• _Provided data_
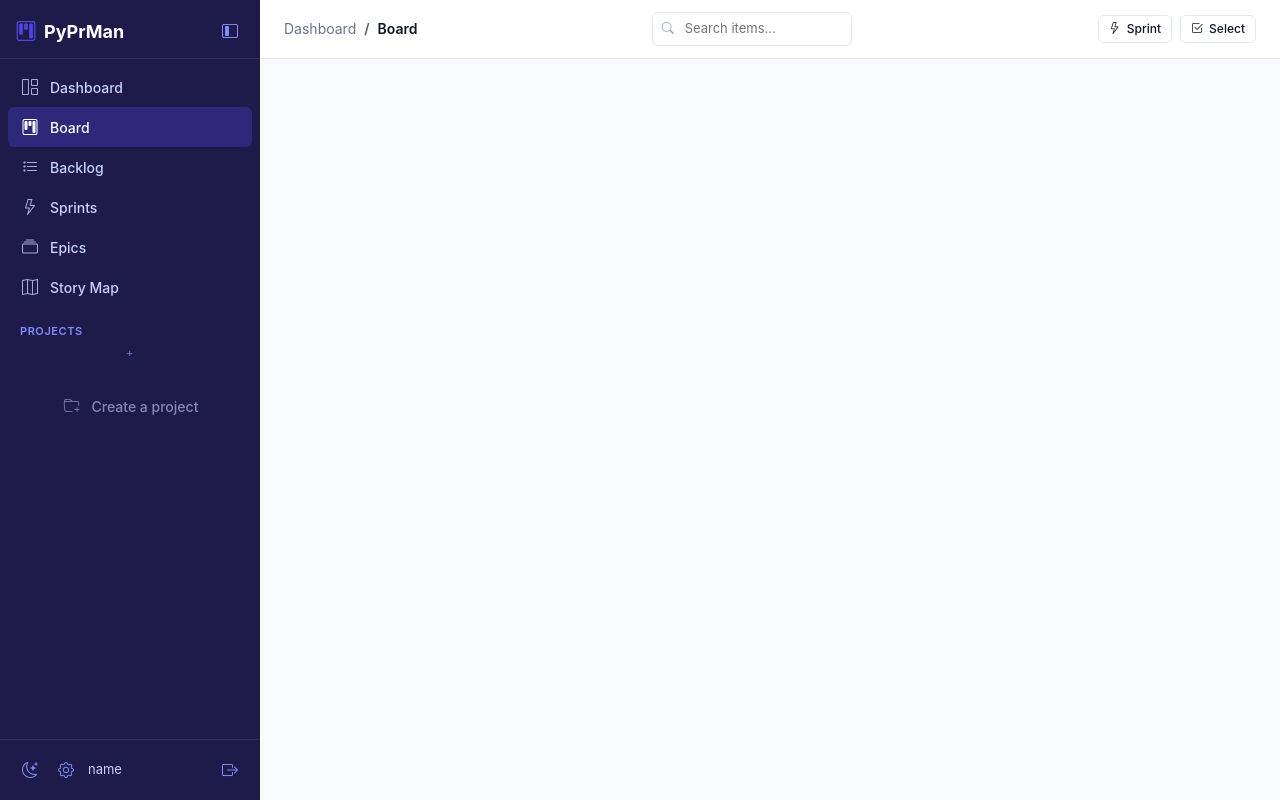
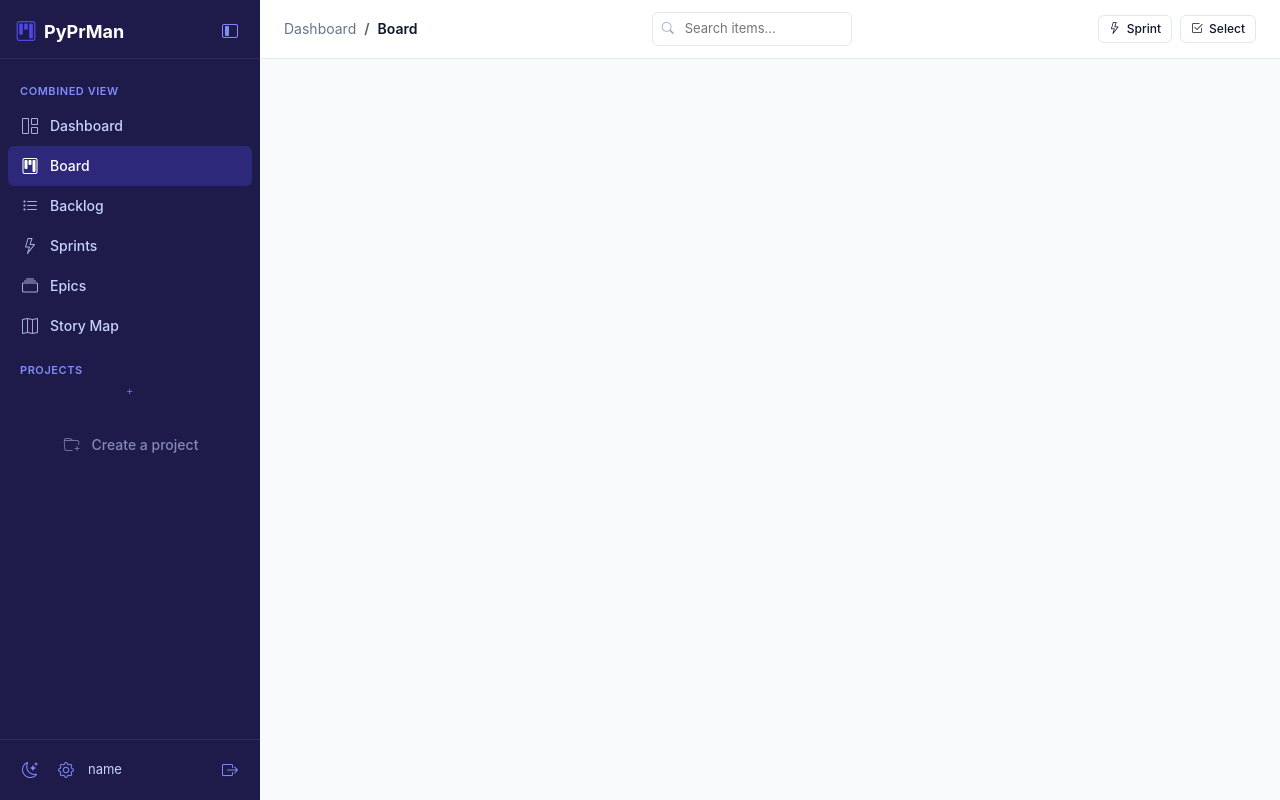
Before and after one commit to mehonal/PyPrMan, a Flask app: page /board in a window 1280 px wide. Run offline with Flask 3, Linux system fonts and the light colour scheme; the visitor is signed in with stand-in values (Sample User, id 1); data that the repository does not hold is empty; some libraries are stand-ins or nearby versions.

Commit message:
Add combined view header to sidebar

```diff
--- a/app/templates/base.html
+++ b/app/templates/base.html
@@ -30,6 +30,7 @@
             </div>
 
             <nav class="pp-sidebar-nav">
+                <div class="pp-sidebar-section" style="margin-top:0;">Combined View</div>
                 <a href="{{ url_for('main.dashboard') }}" class="pp-nav-link {% if request.endpoint == 'main.dashboard' %}active{% endif %}">
                     <i class="bi bi-grid-1x2"></i> Dashboard
                 </a>
```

• _Requirement_
Among the lines of the material, find those that hold the word "html" and copy them.

• _Final answer_
--- a/app/templates/base.html
+++ b/app/templates/base.html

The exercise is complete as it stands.